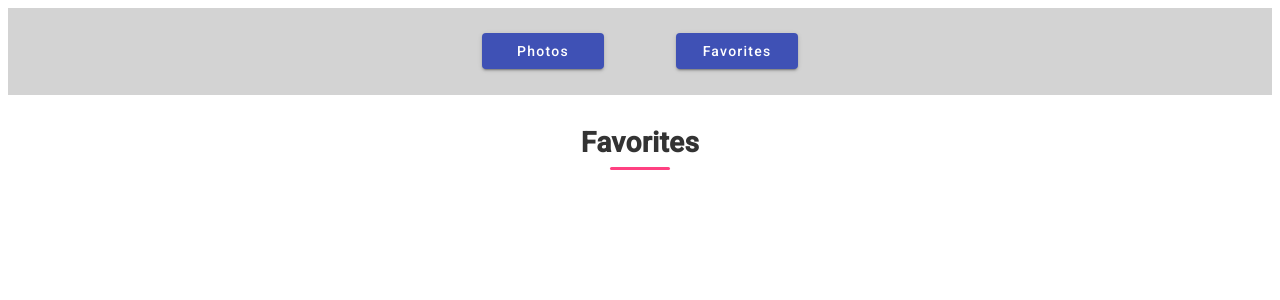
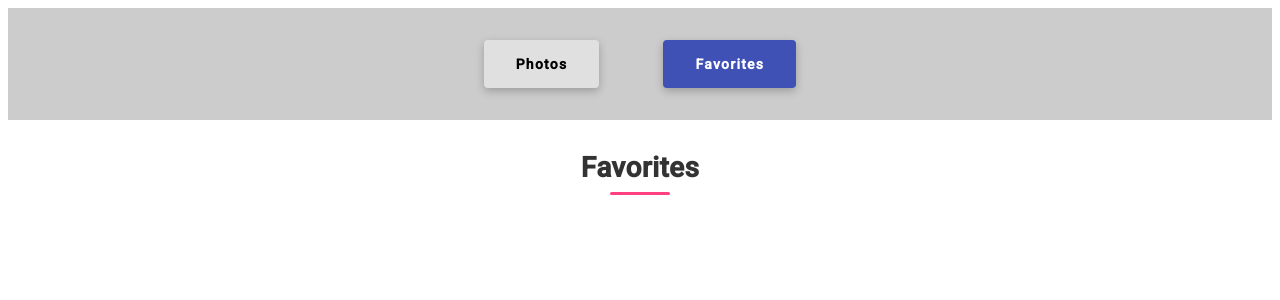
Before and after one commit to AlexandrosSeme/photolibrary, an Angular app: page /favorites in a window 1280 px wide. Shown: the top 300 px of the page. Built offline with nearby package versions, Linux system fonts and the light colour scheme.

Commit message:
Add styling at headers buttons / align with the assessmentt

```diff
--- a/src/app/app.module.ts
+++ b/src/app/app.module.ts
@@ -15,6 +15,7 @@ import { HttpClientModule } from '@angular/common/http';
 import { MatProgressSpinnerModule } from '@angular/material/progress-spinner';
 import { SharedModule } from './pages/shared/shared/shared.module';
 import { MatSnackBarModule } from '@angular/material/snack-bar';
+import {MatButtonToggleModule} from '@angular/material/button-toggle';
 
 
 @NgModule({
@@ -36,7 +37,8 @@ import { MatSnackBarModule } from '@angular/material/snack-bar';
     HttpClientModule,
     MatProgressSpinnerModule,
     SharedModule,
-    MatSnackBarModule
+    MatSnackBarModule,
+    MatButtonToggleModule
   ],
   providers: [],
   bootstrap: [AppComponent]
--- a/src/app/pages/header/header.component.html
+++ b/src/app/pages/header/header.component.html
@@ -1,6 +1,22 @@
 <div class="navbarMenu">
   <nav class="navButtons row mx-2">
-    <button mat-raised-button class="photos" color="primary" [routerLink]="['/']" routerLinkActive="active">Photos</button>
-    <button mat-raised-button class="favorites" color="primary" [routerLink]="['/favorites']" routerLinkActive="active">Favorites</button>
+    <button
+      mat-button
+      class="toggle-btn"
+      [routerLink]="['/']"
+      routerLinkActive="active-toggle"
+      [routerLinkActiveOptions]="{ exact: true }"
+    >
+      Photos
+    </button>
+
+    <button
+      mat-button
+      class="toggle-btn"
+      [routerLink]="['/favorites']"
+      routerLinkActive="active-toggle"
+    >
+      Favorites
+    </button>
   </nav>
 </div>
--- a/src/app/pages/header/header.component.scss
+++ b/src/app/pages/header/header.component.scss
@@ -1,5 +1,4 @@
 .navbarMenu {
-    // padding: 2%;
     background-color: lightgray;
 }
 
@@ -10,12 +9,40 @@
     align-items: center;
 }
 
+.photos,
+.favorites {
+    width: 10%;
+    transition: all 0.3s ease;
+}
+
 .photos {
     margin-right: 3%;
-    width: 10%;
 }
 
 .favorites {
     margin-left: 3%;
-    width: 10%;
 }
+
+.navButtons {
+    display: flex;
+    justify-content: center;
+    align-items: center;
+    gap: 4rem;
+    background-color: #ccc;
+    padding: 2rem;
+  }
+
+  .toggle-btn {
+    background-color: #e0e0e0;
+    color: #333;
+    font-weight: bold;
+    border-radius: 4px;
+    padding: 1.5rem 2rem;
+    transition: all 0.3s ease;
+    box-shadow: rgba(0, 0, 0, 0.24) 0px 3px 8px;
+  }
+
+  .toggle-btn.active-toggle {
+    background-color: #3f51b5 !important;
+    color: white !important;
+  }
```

□ □ □ □

▶ _What you need to do_
Restate the records in full and word for word, but keep the pictures out.

▶ _Answer below_
Before and after one commit to AlexandrosSeme/photolibrary, an Angular app: page /favorites in a window 1280 px wide. Shown: the top 300 px of the page. Built offline with nearby package versions, Linux system fonts and the light colour scheme.

Commit message:
Add styling at headers buttons / align with the assessmentt

```diff
--- a/src/app/app.module.ts
+++ b/src/app/app.module.ts
@@ -15,6 +15,7 @@ import { HttpClientModule } from '@angular/common/http';
 import { MatProgressSpinnerModule } from '@angular/material/progress-spinner';
 import { SharedModule } from './pages/shared/shared/shared.module';
 import { MatSnackBarModule } from '@angular/material/snack-bar';
+import {MatButtonToggleModule} from '@angular/material/button-toggle';
 
 
 @NgModule({
@@ -36,7 +37,8 @@ import { MatSnackBarModule } from '@angular/material/snack-bar';
     HttpClientModule,
     MatProgressSpinnerModule,
     SharedModule,
-    MatSnackBarModule
+    MatSnackBarModule,
+    MatButtonToggleModule
   ],
   providers: [],
   bootstrap: [AppComponent]
--- a/src/app/pages/header/header.component.html
+++ b/src/app/pages/header/header.component.html
@@ -1,6 +1,22 @@
 <div class="navbarMenu">
   <nav class="navButtons row mx-2">
-    <button mat-raised-button class="photos" color="primary" [routerLink]="['/']" routerLinkActive="active">Photos</button>
-    <button mat-raised-button class="favorites" color="primary" [routerLink]="['/favorites']" routerLinkActive="active">Favorites</button>
+    <button
+      mat-button
+      class="toggle-btn"
+      [routerLink]="['/']"
+      routerLinkActive="active-toggle"
+      [routerLinkActiveOptions]="{ exact: true }"
+    >
+      Photos
+    </button>
+
+    <button
+      mat-button
+      class="toggle-btn"
+      [routerLink]="['/favorites']"
+      routerLinkActive="active-toggle"
+    >
+      Favorites
+    </button>
   </nav>
 </div>
--- a/src/app/pages/header/header.component.scss
+++ b/src/app/pages/header/header.component.scss
@@ -1,5 +1,4 @@
 .navbarMenu {
-    // padding: 2%;
     background-color: lightgray;
 }
 
@@ -10,12 +9,40 @@
     align-items: center;
 }
 
+.photos,
+.favorites {
+    width: 10%;
+    transition: all 0.3s ease;
+}
+
 .photos {
     margin-right: 3%;
-    width: 10%;
 }
 
 .favorites {
     margin-left: 3%;
-    width: 10%;
 }
+
+.navButtons {
+    display: flex;
+    justify-content: center;
+    align-items: center;
+    gap: 4rem;
+    background-color: #ccc;
+    padding: 2rem;
+  }
+
+  .toggle-btn {
+    background-color: #e0e0e0;
+    color: #333;
+    font-weight: bold;
+    border-radius: 4px;
+    padding: 1.5rem 2rem;
+    transition: all 0.3s ease;
+    box-shadow: rgba(0, 0, 0, 0.24) 0px 3px 8px;
+  }
+
+  .toggle-btn.active-toggle {
+    background-color: #3f51b5 !important;
+    color: white !important;
+  }
```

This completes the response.